10. Alterovitz G, Xiang M, Mohan M, Ramoni MF. GO PaD: the Gene Ontology Partition Database. Nucleic Acids Res. 2007;35:D322–D327. [PMC free article] [PubMed]
11. McCarthy FM, Bridges SM, Wang N, Magee GB, Williams WP, Luthe DS, Burgess SC. AgBase: a unified resource for functional analysis in agriculture. Nucleic Acids Res. 2006;35:D599–D603. [PMC free article] [PubMed]
12. Lu Z, Cohen KB, Hunter L. Finding GeneRIFs via gene ontology annotations. Pac. Symp. Biocomput. 2006:52–63. [PMC free article] [PubMed]
13. Doms A, Schroeder M. GoPubMed: exploring PubMed with the Gene Ontology. Nucleic Acids Res. 2005;33:W783–W786. [PMC free article] [PubMed]

Articles from Nucleic Acids Research are provided here courtesy of Oxford University Press
PubReader format: click here to try


Save items

Related citations in PubMed

See reviews...See all...

Cited by other articles in PMC

See all...


  • MedGen
    Related information in MedGen
  • Protein
    Protein translation features of primary database (GenBank) nucleotide records reported in the current articles as well as Reference Sequences (RefSeqs) that include the articles as references.
  • PubMed
    PubMed citations for these articles
  • Substance
    PubChem chemical substance records that cite the current articles. These references are taken from those provided on submitted PubChem chemical substance records.
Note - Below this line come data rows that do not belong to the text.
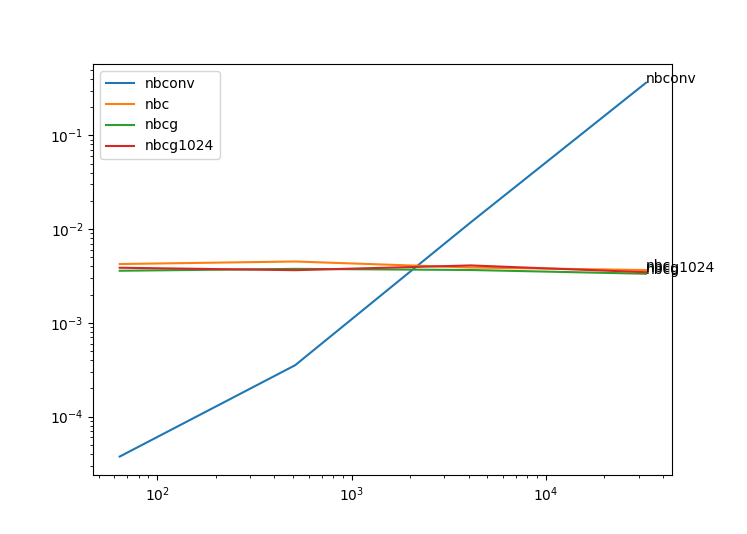
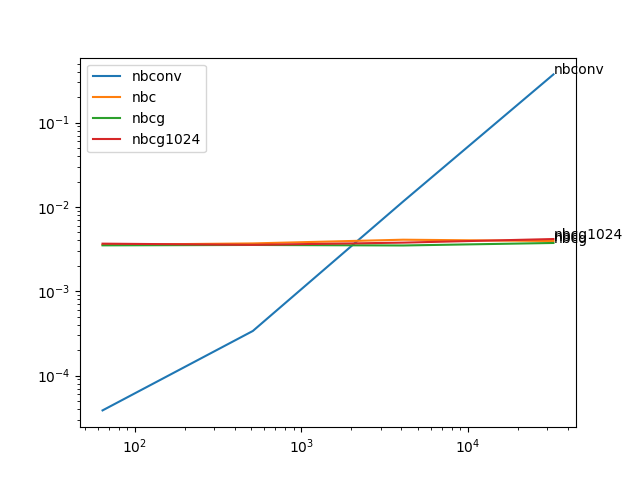
added 3d 1st order

diff --git a/test_3d_1o.py b/test_3d_1o.py
@@ -26,23 +26,14 @@ def t(f):
 @t
 @njit
 def test_3_nbconv(x,k): #numba_conv
-    l = x.size - k.shape[0] + 1
+    l = x.shape[0] - k.shape[0] + 1
     y = np.zeros(l)
     for n in range(l):
         for i in range(k.shape[0]):
             for j in range(k.shape[1]):
                 for l in range(k.shape[2]):
-                    y[n] += x[i+n] * x[j+n] * x[l+n] * k[i,j,l]
+                    y[n] += x[i+n,j,l] * k[i,j,l]
     return y
-
-
-@cuda.jit
-def test_3_nbcj(x,k,y): #numba_conv
-    for n in range(y.size):
-        for i in range(k.shape[0]):
-            for j in range(k.shape[1]):
-                for l in range(k.shape[2]):
-                    y[n] += x[i+n] * x[j+n] * x[l+n] * k[i,j,l]
 
 @cuda.jit
 def test_3_nbcj_grid(x,k,y): #numba_conv
@@ -51,18 +42,11 @@ def test_3_nbcj_grid(x,k,y): #numba_conv
         for i in range(k.shape[0]):
             for j in range(k.shape[1]):
                 for l in range(k.shape[2]):
-                    y[n] += x[i+n] * x[j+n] * x[l+n] * k[i,j,l]
-
-@t
-def test_3_nbc(x, k):
-    l = x.size - k.shape[0] + 1
-    y = cp.zeros(l)
-    test_3_nbcj[1,32](x, k, y)
-    return y
+                    y[n] += x[i+n,j,l] * k[i,j,l]
 
 @t
 def test_3_nbcg(x, k):
-    l = x.size - k.shape[0] + 1
+    l = x.shape[0] - k.shape[0] + 1
     y = cp.zeros(l)
     th = 128
     b = y.size//th+1
@@ -70,49 +54,34 @@ def test_3_nbcg(x, k):
     test_3_nbcj_grid[b,th](x, k, y)
     return y
 
-@t
-def test_3_nbcg1024(x, k):
-    l = x.size - k.shape[0] + 1
-    y = cp.zeros(l)
-    th = 1024
-    b = y.size//th+1
-    # print(b,th)
-    test_3_nbcj_grid[b,th](x, k, y)
-    return y
-
 def test_3_valid(n,m):
     np.random.seed(0)
-    x = np.random.uniform(-1,1,n)
+    x = np.random.uniform(-1,1,(n,m,m))
     k = np.random.uniform(-1,1,(m,m,m))
     xc = cuda.to_device(x)
     kc = cuda.to_device(k)
 
     if True:
-        nbconv = test_3_nbconv(x,k)
-        nbc = test_3_nbc(xc,kc)
-        nbcg = test_3_nbcg(xc,kc)
-        nbcg1024 = test_3_nbcg1024(xc,kc)
+        nbconv = test_3_nbconv(x, k)
+        nbcg = test_3_nbcg(xc, kc)
 
         # print(nbconv)
-        # print(nbc)
         # print(nbcg)
 
         print(np.all([
-                np.isclose(nbc,nbconv)
-                ,np.isclose(nbcg,nbconv)
-                ,np.isclose(nbcg1024,nbconv)
+                np.isclose(nbcg,nbconv)
                 ])
                 , n, m
             )
 
 def test_3_plot():
-    for i in range(1,6):
+    for i in range(1,7):
         test_3_valid(4**i, 2**i)
 
     print(results)
     for k in results:
         a = np.asarray(results[k])
-        x = [4**(i+1) * 2**(i+1) for i in range(a.shape[0])]
+        x = [4**(i+1) * 2**(5*(i+1)) for i in range(a.shape[0])]
         y = a[:,2]
         plt.plot(x[1:], y[1:], label=k[7:])
         plt.text(x[-1], y[-1], str(k[7:]))
@@ -124,10 +93,4 @@ def test_3_plot():
 
 if __name__ == '__main__':
     # test_3_valid(7, 2)
-    # test_3_valid(7, 3)
-    # test_3_valid(7, 4)
-    # test_3_valid(17, 12)
-    # test_3_valid(17, 13)
-    # test_3_valid(17, 14)
-    # test_3_valid(64, 8)
     test_3_plot()

diff --git a/test_1d_2o.py b/test_1d_2o.py
@@ -34,7 +34,7 @@ def test_2_nbdh(x,k,n): #numba_dot_helper
 @t
 @njit
 def test_2_nbconv_wh(x,k): #numba_conv
-    l = x.size - k.shape[0]+1
+    l = x.size - k.shape[0] + 1
     y = np.zeros(l)
     for i in range(l):
         y[i] = test_2_nbdh(x,k,i)
@@ -43,7 +43,7 @@ def test_2_nbconv_wh(x,k): #numba_conv
 @t
 @njit
 def test_2_nbconv(x,k): #numba_conv
-    l = x.size - k.shape[0]+1
+    l = x.size - k.shape[0] + 1
     y = np.zeros(l)
     for n in range(l):
         for i in range(k.shape[0]):
@@ -100,7 +100,7 @@ def test_2_valid(n,m):
         nbc = test_2_nbc(xc,kc)#.copy_to_host()
         # nbconv_wh = test_2_nbconv_wh(x,K)
         # print(npfe)
-        # print(npe)
+        print(npe)
         # print(nbconv)
         # print(nbc)
         print(np.all([
@@ -113,7 +113,7 @@ def test_2_valid(n,m):
             )
 
 def test_2_plot():
-    for i in range(1,8):
+    for i in range(1,7):
         test_2_valid(4**i, 2**i)
 
     print(results)
@@ -133,8 +133,8 @@ def test_2_plot():
 
 if __name__ == '__main__':
     # print(test_2_nbconv.__dir__())
-    # test_2_valid(8, 2)
+    test_2_valid(8, 2)
     # test_2_valid(8, 3)
     # test_2_valid(8, 4)
     # test_2_valid(1000, 100)
-    test_2_plot()
+    # test_2_plot()

diff --git a/README.md b/README.md
@@ -61,3 +61,14 @@ Best to worst for larger arrays:
   *  nbcg1024 - numba cuda (naive implementation with @cuda.njit and grid, 1024 threads/block)
   *  nbc - numba cuda (naive implementation with @cuda.njit)
 *  nbconv - numba njit (naive implementation with njit)
+
+
+# 3D First Order
+
+A video would be a good example of a 3D signal.
+
+![3D, First Order](3d1o.png)
+
+Best to worst for larger arrays:
+*  nbcg - numba cuda (naive implementation with @cuda.njit and grid)
+*  nbconv - numba njit (naive implementation with njit)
Recent Activity

Your browsing activity is empty.

Activity recording is turned off.

Turn recording back on

See more...